National Repository of Grey Literature 45 records found  1 - 10nextend  jump to record: Search took 0.01 seconds. 
Descartes' Mechanistic Physiology and Harvey's Discovery of the Circulation of Blood
Čejka, Vojtěch ; Hill, James (advisor) ; Palkoska, Jan (referee)
The aim of this thesis is to show in what way the mechanistic philosophy of René Descartes allowed him to accept William Harvey's discovery of the circulation of the blood, while at the same time prevented him from accepting his explanation of the movement of the heart. In the introductory section we mention some of the basic notions concerning the state of natural philosophy in the second half of the 16th century which are closely related to the themes of the thesis. Both authors we are concerned with are also presented. The second, historicaly oriented section focuses on Aristotle's, Galen's and Harvey's opinions on the role and motion of the heart and blood in the human body. The aim is to describe how Harvey's 1628 treatise De motu cordis allowed to resolve the proliferating problems faced by the Galenist tradition in the 16th and the early 17th century. The third section presents the exposition of the introductory chapters of Descartes' 1633 treatise Le Monde in which he introduces the basic notions of his new mechanistic philosophy. Among these are the three types of particles, the plenist conception of the world, the omnipresence of circular motions and the relationship between God, natural laws and motion in the world. The fourth section is dedicated to Descartes' a Harvey's point of...
Secret nature of reality - Humean approach
Fršlínek, Jan ; Palkoska, Jan (advisor) ; Hill, James (referee)
This thesis enquires into the question of the hidden nature of things and reality in the context of David Hume's philosophy.

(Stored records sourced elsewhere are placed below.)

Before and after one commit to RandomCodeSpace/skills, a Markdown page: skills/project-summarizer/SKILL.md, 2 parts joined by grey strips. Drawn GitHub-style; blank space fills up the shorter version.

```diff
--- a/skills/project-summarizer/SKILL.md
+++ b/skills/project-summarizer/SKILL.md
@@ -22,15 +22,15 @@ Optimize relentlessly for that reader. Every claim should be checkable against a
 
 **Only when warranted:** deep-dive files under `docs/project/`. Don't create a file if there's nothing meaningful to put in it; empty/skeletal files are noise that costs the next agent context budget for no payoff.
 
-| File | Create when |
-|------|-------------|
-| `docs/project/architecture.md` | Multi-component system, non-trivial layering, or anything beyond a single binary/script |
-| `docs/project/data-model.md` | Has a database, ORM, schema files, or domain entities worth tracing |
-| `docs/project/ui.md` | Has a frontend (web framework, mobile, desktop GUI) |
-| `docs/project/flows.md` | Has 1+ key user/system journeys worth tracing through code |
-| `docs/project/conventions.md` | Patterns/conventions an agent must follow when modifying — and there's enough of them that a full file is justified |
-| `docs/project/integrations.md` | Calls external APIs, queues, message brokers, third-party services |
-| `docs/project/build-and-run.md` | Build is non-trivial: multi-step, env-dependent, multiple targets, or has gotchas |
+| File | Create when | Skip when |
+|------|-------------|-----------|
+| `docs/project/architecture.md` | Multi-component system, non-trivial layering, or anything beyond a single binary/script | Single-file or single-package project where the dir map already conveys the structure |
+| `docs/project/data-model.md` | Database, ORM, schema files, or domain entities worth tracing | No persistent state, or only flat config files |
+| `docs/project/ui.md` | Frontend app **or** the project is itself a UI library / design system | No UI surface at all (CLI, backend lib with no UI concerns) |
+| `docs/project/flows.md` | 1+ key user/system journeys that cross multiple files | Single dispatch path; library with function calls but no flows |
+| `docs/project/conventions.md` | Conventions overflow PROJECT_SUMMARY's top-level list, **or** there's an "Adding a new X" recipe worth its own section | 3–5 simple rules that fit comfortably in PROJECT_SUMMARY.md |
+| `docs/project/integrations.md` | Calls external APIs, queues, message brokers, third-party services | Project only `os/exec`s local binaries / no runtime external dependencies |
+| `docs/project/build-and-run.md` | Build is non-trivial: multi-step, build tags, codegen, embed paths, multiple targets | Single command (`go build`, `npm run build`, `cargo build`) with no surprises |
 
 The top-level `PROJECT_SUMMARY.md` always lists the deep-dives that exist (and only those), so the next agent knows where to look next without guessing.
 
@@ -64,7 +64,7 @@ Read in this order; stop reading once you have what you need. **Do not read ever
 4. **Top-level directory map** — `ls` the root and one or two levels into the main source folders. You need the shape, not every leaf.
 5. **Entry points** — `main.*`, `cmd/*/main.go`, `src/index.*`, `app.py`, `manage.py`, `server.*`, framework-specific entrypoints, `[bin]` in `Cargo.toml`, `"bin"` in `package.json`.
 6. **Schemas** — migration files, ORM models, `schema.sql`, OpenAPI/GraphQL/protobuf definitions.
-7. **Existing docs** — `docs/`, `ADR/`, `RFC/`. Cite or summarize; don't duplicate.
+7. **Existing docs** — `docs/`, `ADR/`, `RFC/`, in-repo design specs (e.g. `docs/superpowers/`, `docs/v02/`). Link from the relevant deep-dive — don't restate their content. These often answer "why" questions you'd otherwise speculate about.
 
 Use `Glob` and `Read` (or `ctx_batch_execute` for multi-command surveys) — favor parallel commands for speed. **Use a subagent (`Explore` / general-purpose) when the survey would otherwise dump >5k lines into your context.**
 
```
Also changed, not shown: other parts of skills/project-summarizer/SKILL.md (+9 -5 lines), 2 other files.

In the context of a Humean approach to reality, it discusses whether the things which we perceive and which are considered to be perceptions can have some sort of non-empirical correlation that lies beneath them and whether it can be called the hidden nature of these things. The first half of the thesis is focused on the philosophy of David Hume. In the second half of the thesis two original considerations about the hidden nature and its characteristics are presented. The thesis starts with three selected theories of substance as presented in A Treatise of Human Nature. The theory of John Locke and the theory of the peripatetics are presented from Hume's critical perspective. Consequently is presented an interpretation called the New Hume. In the context of this interpretation, Hume presumes that there are hidden entities lying beneath empirical reality. Then, there are two considerations focused on the hidden nature of things and its characteristics which are presented. These characteristics are consequently being described in an indirect manner. And finally an original suggestion of how to understand the hidden nature is presented. It has the character of mere...
The Novelist as a Moral Physician: Fielding, Hume and the Moral Sense School of Thought
Lelek, Jaromír ; Nováková, Soňa (advisor) ; Hill, James (referee)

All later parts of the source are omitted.